From 2002 through 2009, Dr. Hoge directed the top U.S. research program at Walter Reed Army Institute of Research on the psychological and neurological consequences of the Iraq and Afghanistan wars. He served as an attending psychiatrist at the Walter Reed Army Medical Center, providing treatment to warriors and family members. He deployed to Iraq in 2004 and traveled throughout the country to improve combat stress care in the field. Now retired from military service, he continues working with service members, veterans, and family members (including deployment to Afghanistan as a civilian in 2011), and continues to be a passionate advocate for reducing the stigma of mental health care.
Once a Warrior—Always a Warrior is for anyone who has ever returned from a war zone (current service members, veterans, government workers, contractors), and describes how to successfully navigate the transition from the war zone — no matter how many days, months, or years have passed. The warrior’s spouse, partner, and family members, as well as coworkers and health care providers will be enriched by reading this book.
“There’s combat, then there’s the rest of your life. We need survival skills for each battle zone. This is the guide to surviving the war back here. We all need it. A hell of a book. The lucky get it.”— Max Cleland, former U.S. Senator from Georgia, former Administrator of the Veterans Administration, decorated wounded combat veteran of the Vietnam War
Listen here to Sara Stevens’ amazing song “Promise.”
|11/22/15||Mates4Mates. We have a busy program this week on Veterans Radio. Our guests include LTC (R) Melvin Bauman, Chair of the Michigan ESGR (Employer Support of the Guard and Reserve). He is a 40-year veteran of the United States Army Reserve and has been a member of the Michigan Committee for ESGR since 1987. LTC Bauman will be talking with us about The Secretary of Defense Employer Support Freedom Award, which is the highest recognition given by the U.S. Government to employers for their support of their employees who serve in the Guard and Reserve.

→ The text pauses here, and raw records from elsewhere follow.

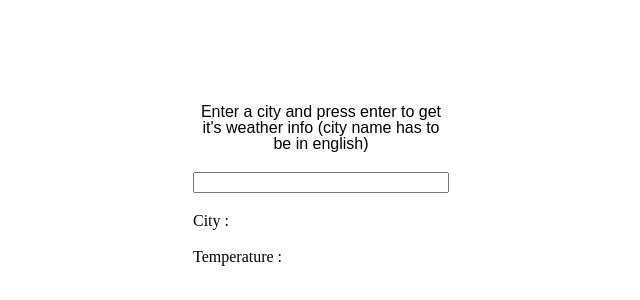
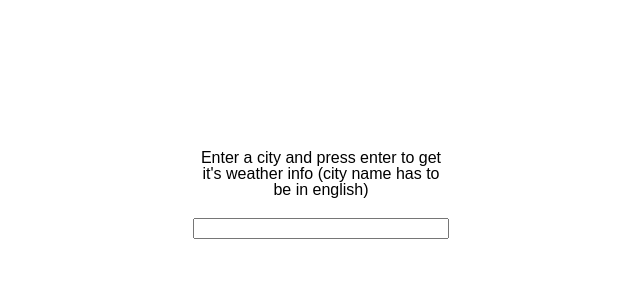
Before and after one commit to ebergez/Meteo-Emile-VueJs-, a Vue app in the folder app/: page / in a window 1280 px wide. Shown: the part 206-506 px from the top of the page, without its empty margins (319-959 px from the left). Built offline with nearby package versions, Linux system fonts and the light colour scheme.

Commit message:
fixed error

```diff
--- a/app/src/components/HelloWorld.vue
+++ b/app/src/components/HelloWorld.vue
@@ -3,7 +3,9 @@
   <div class="toCenter">
     <h2>Enter a city and press enter to get it's weather info (city name has to be in english)</h2>
     <input v-model="message" @keypress.enter="sendMessage()" type="text">
-    <div>
+    <div
+      v-for="data in datas" :key="data.name"
+    >
       <ul class="datas">
         <li>City : {{datas.name}}</li>
         <li>Temperature : {{datas.temperature}}</li>
```
Also changed, not shown: 1 other file (tests, documents, lock files or other folders).
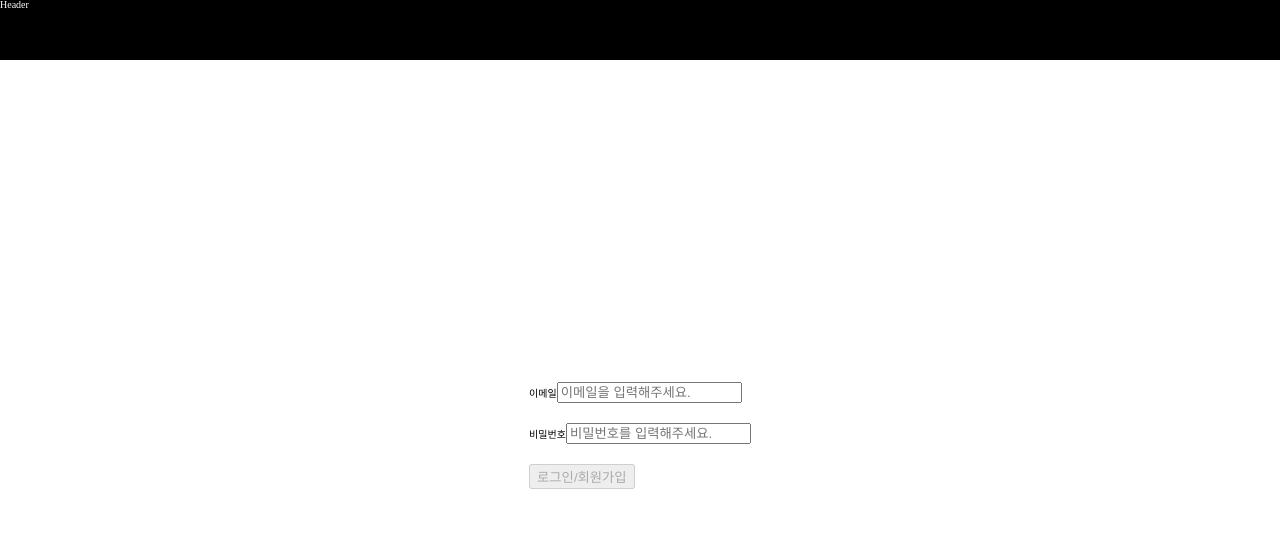
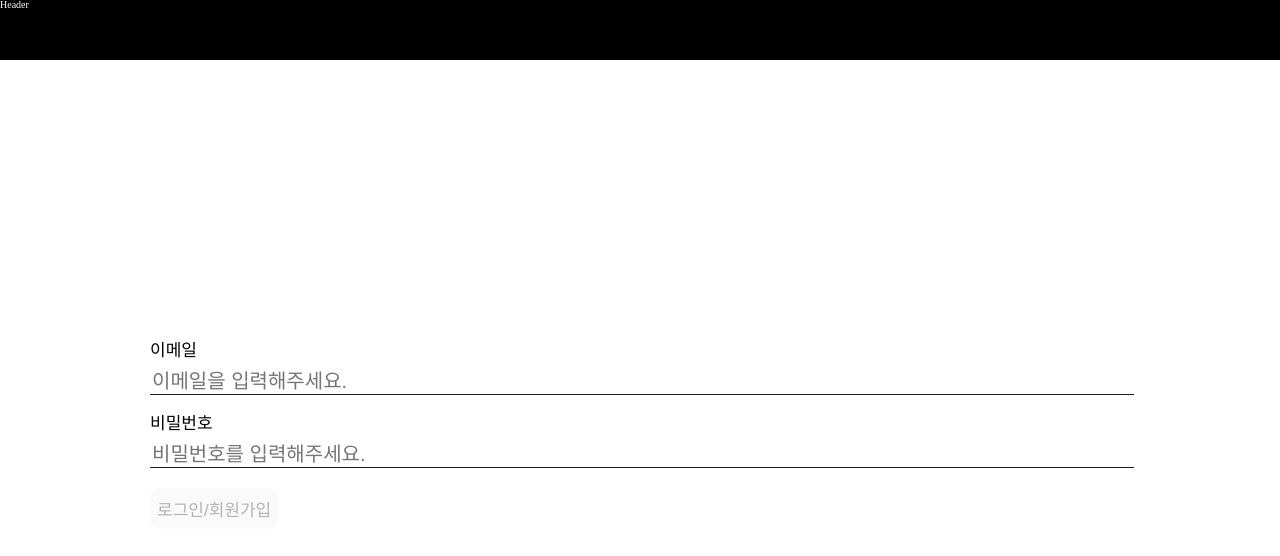
Before and after one commit to movie42/todo, a React (Create React App) app: page / in a window 1280 px wide. Shown: the top 556 px of the page. Built offline with nearby package versions, Linux system fonts and the light colour scheme.

Commit message:
feat:api, Authentication 변경
api
- post header 변경
Authentication
- Form 컴포넌트 변경

```diff
--- a/src/Pages/Auth/Authentication.tsx
+++ b/src/Pages/Auth/Authentication.tsx
@@ -5,6 +5,7 @@ import useLocalStorage from "./hooks/useLocalStorage";
 import { Container, FormContainer, FormItemWrapper } from "./Styles";
 import { useNavigate } from "react-router-dom";
 import { LOCAL_STORAGE_KEY } from "@/lib/Immutable/Immutable";
+import { Form } from "@/Components";
 
 const Authentication = () => {
   const navigate = useNavigate();
@@ -43,10 +44,10 @@ const Authentication = () => {
   return (
     <Container>
       <FormContainer>
-        <form onSubmit={(e) => handleSubmit(e, { email, password })}>
+        <Form onSubmit={(e) => handleSubmit(e, { email, password })}>
           <FormItemWrapper>
-            <label>이메일</label>
-            <input
+            <Form.Label>이메일</Form.Label>
+            <Form.Input
               type="text"
               placeholder="이메일을 입력해주세요."
               value={email}
@@ -63,8 +64,8 @@ const Authentication = () => {
             />
           </FormItemWrapper>
           <FormItemWrapper>
-            <label>비밀번호</label>
-            <input
+            <Form.Label>비밀번호</Form.Label>
+            <Form.Input
               type="password"
               placeholder="비밀번호를 입력해주세요."
               value={password}
@@ -82,8 +83,8 @@ const Authentication = () => {
               }}
             />
           </FormItemWrapper>
-          <button disabled={buttonDisabled}>로그인/회원가입</button>
-        </form>
+          <Form.Button disabled={buttonDisabled}>로그인/회원가입</Form.Button>
+        </Form>
       </FormContainer>
     </Container>
   );
--- a/src/Pages/Auth/Styles.tsx
+++ b/src/Pages/Auth/Styles.tsx
@@ -6,7 +6,15 @@ export const Container = styled.div`
   align-items: center;
   height: calc(100vh - 7rem);
 `;
-export const FormContainer = styled.div``;
+
+export const FormContainer = styled.div`
+  box-sizing: border-box;
+  padding: 0 1rem;
+  width: 100%;
+  max-width: 1000px;
+`;
 export const FormItemWrapper = styled.div`
+  display: grid;
+  grid-gap: 1rem;
   margin: 2rem 0;
 `;
--- a/src/lib/Immutable/index.ts
+++ b/src/lib/Immutable/index.ts
@@ -1 +1 @@
-export { REG_EXP } from "./Immutable";
+export { REG_EXP, LOCAL_STORAGE_KEY, BASE_URL } from "./Immutable";
--- a/src/lib/api/api.ts
+++ b/src/lib/api/api.ts
@@ -47,7 +47,7 @@ export const postData = async <T extends unknown>({
   try {
     const response = await instance.post(url, data, {
       headers: {
-        Authorization: token
+        Authorization: `Bearer ${token}`
       },
       ...config
     });
```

America is not the only country whose veterans are recovering from their combat experiences. Live from Australia we welcome Simon Sauer, CEO of Mates 4 Mates. Mates 4 Mates is similar to our own Buddy to Buddy or Vet to Vet programs. According to their website “ Our “Mates” are the wounded, injured and ill current and ex-serving Australian Defence Force (ADF) personnel. Our Mates deserve support as they continue the journey of rebuilding their lives. Many have physical and psychological injuries as a result of their service within the ADF.”
Late last year, he joined an Australian organization for ‘war-damaged’ veterans called Mates4Mates, & soon found himself trekking the infamous & grueling 60 mile WWII (1942) KOKODA Trail in Papua New Guinea with a small group of other Aussie veterans last August, on a path to partial recovery.

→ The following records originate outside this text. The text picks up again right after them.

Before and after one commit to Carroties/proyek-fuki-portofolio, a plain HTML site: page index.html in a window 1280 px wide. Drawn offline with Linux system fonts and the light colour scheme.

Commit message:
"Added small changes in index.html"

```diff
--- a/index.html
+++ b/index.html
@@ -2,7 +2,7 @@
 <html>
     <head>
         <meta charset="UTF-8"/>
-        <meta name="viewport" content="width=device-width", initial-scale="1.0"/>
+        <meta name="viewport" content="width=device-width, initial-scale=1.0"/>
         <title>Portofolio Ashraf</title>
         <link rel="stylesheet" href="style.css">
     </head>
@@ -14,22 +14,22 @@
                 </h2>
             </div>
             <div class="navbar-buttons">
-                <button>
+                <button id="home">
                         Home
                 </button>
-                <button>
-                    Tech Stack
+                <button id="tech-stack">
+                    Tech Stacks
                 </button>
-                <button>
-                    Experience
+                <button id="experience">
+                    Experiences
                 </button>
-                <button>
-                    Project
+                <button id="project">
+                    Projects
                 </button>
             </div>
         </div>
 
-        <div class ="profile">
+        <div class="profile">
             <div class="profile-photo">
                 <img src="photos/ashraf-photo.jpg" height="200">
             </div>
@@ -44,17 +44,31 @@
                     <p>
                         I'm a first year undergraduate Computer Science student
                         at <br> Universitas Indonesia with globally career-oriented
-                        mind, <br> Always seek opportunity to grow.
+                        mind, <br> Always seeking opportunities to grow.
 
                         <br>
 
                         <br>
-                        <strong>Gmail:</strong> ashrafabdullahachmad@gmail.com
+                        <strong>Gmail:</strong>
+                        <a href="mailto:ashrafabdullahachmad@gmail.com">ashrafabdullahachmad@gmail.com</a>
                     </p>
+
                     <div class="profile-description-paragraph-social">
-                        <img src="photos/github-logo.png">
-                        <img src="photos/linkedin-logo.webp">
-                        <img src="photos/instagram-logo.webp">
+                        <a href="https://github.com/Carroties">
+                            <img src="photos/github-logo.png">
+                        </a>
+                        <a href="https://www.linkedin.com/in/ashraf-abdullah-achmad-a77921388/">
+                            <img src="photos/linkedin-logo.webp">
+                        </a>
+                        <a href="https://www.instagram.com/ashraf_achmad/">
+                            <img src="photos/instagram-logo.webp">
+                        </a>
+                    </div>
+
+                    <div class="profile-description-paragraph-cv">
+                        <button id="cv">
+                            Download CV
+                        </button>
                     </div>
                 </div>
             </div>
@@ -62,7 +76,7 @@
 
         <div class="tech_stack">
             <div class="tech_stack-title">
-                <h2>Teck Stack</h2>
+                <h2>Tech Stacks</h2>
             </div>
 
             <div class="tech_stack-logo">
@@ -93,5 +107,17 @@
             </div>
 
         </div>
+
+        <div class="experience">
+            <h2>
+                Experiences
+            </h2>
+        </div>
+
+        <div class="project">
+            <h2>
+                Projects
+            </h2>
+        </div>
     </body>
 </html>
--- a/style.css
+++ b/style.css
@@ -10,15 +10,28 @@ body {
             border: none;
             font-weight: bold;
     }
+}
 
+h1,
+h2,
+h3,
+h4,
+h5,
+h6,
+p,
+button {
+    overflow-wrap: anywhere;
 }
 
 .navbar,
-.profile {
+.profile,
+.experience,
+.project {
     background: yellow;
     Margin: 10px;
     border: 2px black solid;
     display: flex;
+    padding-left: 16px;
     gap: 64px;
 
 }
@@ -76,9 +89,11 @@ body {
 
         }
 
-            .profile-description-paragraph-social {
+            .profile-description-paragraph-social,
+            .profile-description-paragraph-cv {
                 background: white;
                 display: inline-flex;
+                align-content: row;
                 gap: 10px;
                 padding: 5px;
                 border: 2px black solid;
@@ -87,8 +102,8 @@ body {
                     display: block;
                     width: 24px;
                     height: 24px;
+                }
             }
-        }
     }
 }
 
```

|11/29/15||Chosin, November 1950. It was November 1950. The U.S. military was moving toward the North Korean border with China and Mao. MacArthur wanted to continue into Manchuria. The coldest winter in 100 years descended upon Korea. The troops on the front thought they’d be home by Christmas. Then…They reached the Chosin reservoir and the Chinese swept across the border. Hear this gripping story from those who were there. Join host, Bob Gould and guests: historian Col. William Latham U.S. Army (ret), Marine Korean War vets Sgt. Fred Sozio (on cover of book above), Sgt. Paul Fortino and others as we listen to the retelling of the “Chosin Peninsula.”|